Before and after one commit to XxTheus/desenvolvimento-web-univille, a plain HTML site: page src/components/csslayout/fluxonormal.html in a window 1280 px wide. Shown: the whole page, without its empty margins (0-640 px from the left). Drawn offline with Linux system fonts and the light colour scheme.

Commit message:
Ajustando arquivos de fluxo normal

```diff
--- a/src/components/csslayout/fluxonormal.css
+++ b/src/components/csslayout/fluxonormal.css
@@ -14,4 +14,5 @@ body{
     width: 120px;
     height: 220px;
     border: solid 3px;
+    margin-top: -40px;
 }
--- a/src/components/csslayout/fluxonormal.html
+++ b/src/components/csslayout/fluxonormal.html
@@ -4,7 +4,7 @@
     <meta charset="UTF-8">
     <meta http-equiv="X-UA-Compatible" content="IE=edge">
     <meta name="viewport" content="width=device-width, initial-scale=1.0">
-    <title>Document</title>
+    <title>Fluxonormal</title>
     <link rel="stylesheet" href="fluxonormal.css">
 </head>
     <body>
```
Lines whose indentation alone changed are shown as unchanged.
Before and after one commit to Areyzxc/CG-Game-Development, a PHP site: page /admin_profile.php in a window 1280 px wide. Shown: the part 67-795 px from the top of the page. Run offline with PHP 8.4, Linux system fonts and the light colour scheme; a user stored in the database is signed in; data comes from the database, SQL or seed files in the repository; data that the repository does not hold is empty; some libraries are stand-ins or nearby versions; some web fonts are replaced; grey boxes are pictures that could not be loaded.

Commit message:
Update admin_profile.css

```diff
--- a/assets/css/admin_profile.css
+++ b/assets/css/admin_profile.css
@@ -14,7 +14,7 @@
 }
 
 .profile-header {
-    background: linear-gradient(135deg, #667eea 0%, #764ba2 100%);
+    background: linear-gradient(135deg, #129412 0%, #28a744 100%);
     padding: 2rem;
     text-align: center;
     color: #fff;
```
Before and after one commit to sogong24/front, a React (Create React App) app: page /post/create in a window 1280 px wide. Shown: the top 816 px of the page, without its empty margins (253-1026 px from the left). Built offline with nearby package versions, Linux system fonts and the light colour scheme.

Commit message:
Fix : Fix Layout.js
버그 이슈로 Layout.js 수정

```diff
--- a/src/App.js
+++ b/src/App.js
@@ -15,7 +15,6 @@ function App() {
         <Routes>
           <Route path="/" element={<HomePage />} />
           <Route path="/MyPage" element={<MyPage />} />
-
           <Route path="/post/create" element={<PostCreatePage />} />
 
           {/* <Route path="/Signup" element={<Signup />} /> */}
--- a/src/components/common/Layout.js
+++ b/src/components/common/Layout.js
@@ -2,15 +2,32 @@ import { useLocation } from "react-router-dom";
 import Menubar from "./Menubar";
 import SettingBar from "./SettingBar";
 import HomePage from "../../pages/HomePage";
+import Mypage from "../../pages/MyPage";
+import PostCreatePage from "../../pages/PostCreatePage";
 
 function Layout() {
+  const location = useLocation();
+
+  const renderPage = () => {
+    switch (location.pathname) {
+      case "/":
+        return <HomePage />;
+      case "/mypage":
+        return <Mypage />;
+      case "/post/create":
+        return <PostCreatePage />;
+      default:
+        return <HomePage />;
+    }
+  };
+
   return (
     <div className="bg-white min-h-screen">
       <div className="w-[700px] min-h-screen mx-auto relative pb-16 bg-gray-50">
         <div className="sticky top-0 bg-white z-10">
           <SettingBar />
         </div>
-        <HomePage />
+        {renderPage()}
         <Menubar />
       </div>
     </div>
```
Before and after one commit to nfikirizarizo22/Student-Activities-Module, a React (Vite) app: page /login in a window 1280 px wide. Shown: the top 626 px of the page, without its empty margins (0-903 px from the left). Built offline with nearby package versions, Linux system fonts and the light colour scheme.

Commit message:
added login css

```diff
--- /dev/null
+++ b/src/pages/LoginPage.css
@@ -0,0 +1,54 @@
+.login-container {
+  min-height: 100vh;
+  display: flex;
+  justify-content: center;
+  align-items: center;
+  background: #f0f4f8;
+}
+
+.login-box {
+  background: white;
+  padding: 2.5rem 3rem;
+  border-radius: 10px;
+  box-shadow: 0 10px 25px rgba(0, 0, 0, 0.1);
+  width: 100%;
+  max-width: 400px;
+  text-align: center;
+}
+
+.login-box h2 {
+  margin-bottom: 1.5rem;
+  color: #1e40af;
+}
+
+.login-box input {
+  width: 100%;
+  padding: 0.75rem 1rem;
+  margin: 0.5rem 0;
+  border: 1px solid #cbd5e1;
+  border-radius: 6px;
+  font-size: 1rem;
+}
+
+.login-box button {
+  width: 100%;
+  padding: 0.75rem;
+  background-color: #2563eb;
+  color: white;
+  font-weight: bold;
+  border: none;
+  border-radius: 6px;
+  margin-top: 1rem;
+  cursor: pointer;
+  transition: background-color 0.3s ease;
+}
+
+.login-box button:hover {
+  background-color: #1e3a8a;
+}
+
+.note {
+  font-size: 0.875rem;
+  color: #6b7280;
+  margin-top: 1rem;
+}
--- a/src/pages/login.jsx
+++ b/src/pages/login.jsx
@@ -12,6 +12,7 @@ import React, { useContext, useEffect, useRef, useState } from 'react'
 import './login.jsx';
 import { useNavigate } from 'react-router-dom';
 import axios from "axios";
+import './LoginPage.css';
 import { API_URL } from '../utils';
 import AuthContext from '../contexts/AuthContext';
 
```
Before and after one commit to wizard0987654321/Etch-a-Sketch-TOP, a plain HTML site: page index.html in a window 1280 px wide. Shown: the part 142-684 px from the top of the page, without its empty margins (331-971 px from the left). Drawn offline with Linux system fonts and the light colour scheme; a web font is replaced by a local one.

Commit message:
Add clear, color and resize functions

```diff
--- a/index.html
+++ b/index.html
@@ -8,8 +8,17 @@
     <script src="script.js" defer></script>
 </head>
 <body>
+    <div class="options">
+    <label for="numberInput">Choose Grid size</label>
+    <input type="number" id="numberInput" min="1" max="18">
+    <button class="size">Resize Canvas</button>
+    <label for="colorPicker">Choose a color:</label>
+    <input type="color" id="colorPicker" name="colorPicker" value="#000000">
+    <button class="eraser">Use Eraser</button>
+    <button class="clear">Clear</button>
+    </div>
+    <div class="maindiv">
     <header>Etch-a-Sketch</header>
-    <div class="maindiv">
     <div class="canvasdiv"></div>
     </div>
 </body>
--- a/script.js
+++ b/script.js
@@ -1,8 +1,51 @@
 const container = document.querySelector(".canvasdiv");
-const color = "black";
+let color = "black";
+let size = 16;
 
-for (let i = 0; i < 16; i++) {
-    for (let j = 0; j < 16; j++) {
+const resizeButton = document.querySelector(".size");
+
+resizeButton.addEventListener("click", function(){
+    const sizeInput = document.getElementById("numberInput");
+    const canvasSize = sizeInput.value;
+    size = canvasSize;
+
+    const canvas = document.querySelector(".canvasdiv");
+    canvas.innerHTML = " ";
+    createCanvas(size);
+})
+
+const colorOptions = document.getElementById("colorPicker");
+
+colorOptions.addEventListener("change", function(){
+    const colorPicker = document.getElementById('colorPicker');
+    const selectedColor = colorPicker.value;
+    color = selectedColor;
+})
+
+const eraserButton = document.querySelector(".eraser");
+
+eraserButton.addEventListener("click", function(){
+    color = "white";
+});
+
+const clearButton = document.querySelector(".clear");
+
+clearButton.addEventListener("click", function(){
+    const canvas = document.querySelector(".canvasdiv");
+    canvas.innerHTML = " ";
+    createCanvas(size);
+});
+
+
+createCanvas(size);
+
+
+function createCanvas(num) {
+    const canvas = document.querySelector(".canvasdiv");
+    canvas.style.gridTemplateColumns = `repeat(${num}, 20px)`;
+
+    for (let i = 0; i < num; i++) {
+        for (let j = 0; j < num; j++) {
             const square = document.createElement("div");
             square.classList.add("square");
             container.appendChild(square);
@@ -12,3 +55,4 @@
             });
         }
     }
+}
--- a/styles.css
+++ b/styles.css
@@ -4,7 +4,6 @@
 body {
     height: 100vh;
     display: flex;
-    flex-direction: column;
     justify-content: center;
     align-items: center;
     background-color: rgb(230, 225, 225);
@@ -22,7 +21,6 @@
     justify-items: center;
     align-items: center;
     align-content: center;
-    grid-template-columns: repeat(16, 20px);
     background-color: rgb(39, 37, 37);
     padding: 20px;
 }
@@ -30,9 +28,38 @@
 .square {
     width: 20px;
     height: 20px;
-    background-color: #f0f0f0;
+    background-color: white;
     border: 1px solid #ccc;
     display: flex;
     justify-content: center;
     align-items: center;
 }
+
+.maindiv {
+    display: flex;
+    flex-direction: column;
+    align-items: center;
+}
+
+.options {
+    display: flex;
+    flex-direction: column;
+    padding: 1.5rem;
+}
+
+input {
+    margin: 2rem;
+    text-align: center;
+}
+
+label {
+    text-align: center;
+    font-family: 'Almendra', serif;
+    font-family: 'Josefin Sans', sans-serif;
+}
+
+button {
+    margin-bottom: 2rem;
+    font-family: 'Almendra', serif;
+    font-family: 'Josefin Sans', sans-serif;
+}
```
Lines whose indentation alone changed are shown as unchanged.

# # #

» **What is needed**: Look through the entries above for the word "align". Copy every line where it shows up.

» **Task solution**:
     text-align: center;
+  align-items: center;
+  text-align: center;
     align-items: center;
     align-items: center;
     align-content: center;
     align-items: center;
+    align-items: center;
+    text-align: center;
+    text-align: center;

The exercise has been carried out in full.